This was a brutal, negative gubernatorial race on all sides. The Republican incumbent and Democrat Charlie Crist set records for campaign spending and negative attacks. Both candidates were unpopular and spent little time offering a vision for Florida's future, and instead rehashed the past and fought over who was responsible for changes in the economy. Scott won by transforming from a tea party-backed governor who slashed spending on public schools and higher education to one trumpeting investment in education and Everglades restoration.
Now is the time for Scott to demonstrate to voters that his evolution to a more pragmatic politician is more than a campaign ploy. While education spending is returning to record levels as enrollment grows, the per pupil spending still lags.
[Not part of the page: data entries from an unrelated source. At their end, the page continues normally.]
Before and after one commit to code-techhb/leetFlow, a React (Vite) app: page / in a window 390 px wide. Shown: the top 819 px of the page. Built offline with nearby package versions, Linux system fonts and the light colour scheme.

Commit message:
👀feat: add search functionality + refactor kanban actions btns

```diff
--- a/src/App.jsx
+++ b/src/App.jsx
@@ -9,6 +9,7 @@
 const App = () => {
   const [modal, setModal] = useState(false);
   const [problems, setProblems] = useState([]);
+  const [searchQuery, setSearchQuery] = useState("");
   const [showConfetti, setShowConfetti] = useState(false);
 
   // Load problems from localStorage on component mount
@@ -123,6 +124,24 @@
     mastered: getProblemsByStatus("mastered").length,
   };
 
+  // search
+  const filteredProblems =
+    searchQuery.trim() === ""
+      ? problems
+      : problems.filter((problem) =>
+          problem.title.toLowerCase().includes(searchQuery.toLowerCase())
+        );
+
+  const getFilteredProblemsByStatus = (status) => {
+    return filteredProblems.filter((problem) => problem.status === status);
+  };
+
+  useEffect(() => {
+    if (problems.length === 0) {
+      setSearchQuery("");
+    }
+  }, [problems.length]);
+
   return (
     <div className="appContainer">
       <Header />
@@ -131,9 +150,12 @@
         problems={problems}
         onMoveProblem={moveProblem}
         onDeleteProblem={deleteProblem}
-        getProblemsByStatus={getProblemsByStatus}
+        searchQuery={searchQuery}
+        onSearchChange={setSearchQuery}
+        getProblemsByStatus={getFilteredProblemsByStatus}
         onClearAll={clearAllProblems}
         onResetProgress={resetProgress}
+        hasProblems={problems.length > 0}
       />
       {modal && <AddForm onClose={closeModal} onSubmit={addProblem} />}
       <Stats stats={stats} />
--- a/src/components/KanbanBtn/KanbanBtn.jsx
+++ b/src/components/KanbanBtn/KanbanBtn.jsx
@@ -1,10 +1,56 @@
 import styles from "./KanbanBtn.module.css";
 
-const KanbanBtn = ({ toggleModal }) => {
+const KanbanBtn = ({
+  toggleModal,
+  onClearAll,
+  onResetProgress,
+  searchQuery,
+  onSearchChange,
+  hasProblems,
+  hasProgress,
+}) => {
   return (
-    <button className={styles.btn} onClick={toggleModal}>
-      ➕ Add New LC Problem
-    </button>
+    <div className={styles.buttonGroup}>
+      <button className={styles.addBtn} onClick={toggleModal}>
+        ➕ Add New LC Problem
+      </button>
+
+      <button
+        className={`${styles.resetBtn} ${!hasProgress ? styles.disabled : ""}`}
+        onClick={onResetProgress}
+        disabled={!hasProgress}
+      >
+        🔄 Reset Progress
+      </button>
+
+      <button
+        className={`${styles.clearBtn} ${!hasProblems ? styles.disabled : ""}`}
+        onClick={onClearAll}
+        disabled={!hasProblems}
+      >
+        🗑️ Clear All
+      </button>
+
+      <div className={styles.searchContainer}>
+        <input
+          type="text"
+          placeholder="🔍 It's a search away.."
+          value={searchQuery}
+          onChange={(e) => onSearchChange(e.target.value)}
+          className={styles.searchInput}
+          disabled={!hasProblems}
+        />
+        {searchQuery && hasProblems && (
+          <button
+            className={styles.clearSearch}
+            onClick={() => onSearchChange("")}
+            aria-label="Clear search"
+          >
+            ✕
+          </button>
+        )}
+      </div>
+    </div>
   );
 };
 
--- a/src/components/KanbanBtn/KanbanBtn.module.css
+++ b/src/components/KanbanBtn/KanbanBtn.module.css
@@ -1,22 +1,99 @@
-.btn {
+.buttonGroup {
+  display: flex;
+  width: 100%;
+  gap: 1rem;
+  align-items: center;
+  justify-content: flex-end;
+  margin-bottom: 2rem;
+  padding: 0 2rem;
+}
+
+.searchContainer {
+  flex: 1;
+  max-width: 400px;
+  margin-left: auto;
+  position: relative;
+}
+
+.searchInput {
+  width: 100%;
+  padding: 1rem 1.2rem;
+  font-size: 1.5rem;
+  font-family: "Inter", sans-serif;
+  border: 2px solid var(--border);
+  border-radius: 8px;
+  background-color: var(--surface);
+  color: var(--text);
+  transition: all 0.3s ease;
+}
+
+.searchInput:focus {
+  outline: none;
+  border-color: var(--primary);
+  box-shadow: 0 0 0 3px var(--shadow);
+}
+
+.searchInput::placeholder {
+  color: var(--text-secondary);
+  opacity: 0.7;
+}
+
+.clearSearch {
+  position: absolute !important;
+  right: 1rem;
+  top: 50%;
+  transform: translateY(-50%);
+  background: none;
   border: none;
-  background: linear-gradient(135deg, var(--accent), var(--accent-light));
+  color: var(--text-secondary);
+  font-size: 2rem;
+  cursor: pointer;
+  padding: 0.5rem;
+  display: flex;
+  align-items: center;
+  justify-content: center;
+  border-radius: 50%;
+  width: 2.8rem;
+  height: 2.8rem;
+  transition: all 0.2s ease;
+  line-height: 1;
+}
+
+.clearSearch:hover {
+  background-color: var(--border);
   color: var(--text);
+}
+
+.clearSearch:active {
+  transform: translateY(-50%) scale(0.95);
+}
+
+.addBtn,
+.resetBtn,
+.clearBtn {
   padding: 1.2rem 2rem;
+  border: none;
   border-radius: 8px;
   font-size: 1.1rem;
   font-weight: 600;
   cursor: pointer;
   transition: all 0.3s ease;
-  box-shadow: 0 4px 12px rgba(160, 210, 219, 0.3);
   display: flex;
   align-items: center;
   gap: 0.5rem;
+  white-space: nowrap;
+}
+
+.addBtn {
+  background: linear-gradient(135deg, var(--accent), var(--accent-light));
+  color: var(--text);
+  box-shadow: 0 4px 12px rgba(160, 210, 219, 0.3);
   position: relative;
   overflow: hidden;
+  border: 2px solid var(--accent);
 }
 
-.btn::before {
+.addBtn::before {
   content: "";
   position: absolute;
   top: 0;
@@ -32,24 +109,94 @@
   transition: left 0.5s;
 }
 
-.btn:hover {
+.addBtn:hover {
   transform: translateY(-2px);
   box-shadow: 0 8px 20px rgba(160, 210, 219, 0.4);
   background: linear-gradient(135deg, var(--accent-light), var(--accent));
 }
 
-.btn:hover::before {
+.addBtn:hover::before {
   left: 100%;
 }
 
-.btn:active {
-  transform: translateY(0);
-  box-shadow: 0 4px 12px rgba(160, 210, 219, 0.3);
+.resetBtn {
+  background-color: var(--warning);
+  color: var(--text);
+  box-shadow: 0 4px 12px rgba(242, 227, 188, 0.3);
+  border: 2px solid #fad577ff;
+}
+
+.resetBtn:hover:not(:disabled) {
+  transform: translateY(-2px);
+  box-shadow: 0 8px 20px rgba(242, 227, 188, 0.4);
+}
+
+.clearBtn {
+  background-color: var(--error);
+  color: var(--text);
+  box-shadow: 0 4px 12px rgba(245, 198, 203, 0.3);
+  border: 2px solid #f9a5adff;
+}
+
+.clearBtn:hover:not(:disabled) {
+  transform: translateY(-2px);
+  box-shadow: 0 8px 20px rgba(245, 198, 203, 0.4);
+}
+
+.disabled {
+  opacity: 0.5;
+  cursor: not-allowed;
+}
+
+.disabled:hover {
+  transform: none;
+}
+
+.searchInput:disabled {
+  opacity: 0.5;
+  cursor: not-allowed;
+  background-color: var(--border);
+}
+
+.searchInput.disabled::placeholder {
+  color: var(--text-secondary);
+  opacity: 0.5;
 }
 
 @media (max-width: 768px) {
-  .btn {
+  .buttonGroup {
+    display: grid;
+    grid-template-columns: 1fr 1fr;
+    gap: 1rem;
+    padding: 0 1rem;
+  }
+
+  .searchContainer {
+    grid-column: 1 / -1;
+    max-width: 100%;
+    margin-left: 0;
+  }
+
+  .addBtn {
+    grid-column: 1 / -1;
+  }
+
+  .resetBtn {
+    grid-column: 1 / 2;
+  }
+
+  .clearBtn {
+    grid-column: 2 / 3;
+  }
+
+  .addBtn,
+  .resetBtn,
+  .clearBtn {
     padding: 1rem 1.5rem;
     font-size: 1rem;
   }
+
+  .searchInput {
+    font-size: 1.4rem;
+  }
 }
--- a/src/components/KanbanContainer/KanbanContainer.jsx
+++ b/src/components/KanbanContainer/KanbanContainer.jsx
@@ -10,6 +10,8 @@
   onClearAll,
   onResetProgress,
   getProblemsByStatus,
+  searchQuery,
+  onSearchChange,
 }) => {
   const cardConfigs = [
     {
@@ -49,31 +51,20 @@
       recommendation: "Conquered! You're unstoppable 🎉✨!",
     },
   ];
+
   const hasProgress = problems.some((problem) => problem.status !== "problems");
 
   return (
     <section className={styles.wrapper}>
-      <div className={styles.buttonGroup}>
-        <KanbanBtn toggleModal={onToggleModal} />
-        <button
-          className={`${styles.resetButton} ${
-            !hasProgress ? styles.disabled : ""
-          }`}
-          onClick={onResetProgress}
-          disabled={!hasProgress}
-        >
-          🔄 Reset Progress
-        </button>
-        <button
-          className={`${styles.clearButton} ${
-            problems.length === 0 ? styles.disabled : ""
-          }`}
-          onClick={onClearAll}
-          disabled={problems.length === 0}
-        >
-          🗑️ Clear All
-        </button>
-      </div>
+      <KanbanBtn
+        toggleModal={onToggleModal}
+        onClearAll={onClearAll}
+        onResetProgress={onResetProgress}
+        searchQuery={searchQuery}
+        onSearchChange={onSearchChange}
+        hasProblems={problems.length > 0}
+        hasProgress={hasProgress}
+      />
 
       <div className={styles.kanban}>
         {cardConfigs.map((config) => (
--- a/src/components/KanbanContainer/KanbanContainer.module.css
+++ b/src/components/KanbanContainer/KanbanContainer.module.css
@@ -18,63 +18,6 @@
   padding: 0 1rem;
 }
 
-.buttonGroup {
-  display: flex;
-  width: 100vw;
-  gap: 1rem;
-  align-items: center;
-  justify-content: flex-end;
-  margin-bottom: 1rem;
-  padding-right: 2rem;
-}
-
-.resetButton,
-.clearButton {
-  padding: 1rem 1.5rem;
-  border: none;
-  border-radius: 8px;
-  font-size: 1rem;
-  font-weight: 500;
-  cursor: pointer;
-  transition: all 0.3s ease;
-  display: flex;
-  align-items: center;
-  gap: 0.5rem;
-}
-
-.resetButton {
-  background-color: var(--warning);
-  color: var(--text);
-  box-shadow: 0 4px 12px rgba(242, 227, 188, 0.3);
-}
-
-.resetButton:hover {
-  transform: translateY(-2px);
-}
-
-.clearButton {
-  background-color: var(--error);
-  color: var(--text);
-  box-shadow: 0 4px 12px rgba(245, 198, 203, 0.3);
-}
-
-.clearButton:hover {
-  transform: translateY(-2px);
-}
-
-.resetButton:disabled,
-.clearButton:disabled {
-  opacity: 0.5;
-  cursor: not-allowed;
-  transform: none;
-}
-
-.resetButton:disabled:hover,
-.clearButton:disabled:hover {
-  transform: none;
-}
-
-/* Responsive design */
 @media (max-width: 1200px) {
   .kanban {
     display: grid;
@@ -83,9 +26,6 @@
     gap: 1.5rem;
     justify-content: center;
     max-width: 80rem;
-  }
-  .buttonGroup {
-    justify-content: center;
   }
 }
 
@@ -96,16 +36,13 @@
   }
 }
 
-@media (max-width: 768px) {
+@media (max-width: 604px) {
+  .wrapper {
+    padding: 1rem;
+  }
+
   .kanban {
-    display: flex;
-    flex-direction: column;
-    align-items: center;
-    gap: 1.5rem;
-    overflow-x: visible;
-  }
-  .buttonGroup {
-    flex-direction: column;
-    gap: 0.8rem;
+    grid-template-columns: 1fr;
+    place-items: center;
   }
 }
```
And Scott will need to follow through on his campaign promise to re-examine school testing and accountability measures to ensure they are fair and contribute to student achievement.
Scott's recent embrace of springs and Everglades restoration is welcome. But such environmental investments will mean little unless the state recommits to growth management practices that ensure sustainability for the state's growing population.
The governor also has taken credit for the economic recovery and creating thousands of jobs, but many Floridians are still struggling with everyday expenses. In his second term, the governor should focus as much attention on their concerns about electricity rates and property insurance premiums as he has on tax breaks for corporations.
Scott made significant inroads in his first term in improving Florida's ports. But he canceled the high-speed rail line from Tampa to Orlando, and other transportation planning has centered on roads, most of them requiring tolls. His obfuscation on the proposed All Aboard Florida rail line in southeast Florida fueled distrust of a potentially worthwhile project. The governor should recommit to examining all transportation options.
Nearly 1 million Floridians don't have health insurance because they make too much money for traditional Medicaid but too little to qualify for subsidies under the Affordable Care Act. Scott should follow through on his support for accepting billions in federal Medicaid expansion dollars and press the Republican-led Legislature to take the money.
Finally, the governor should recommit himself to open government, including being more transparent with family finances that still list him as a trustee. Floridians have a right to know what their government is doing and if their elected leaders have potential conflicts.
Scott won a second term by characterizing Crist as a flip-flopper who could not be trusted, taking credit for the economic rebound and moderating his policy positions. Now he has an opportunity to reward the voters' faith in him by continuing to move toward the center.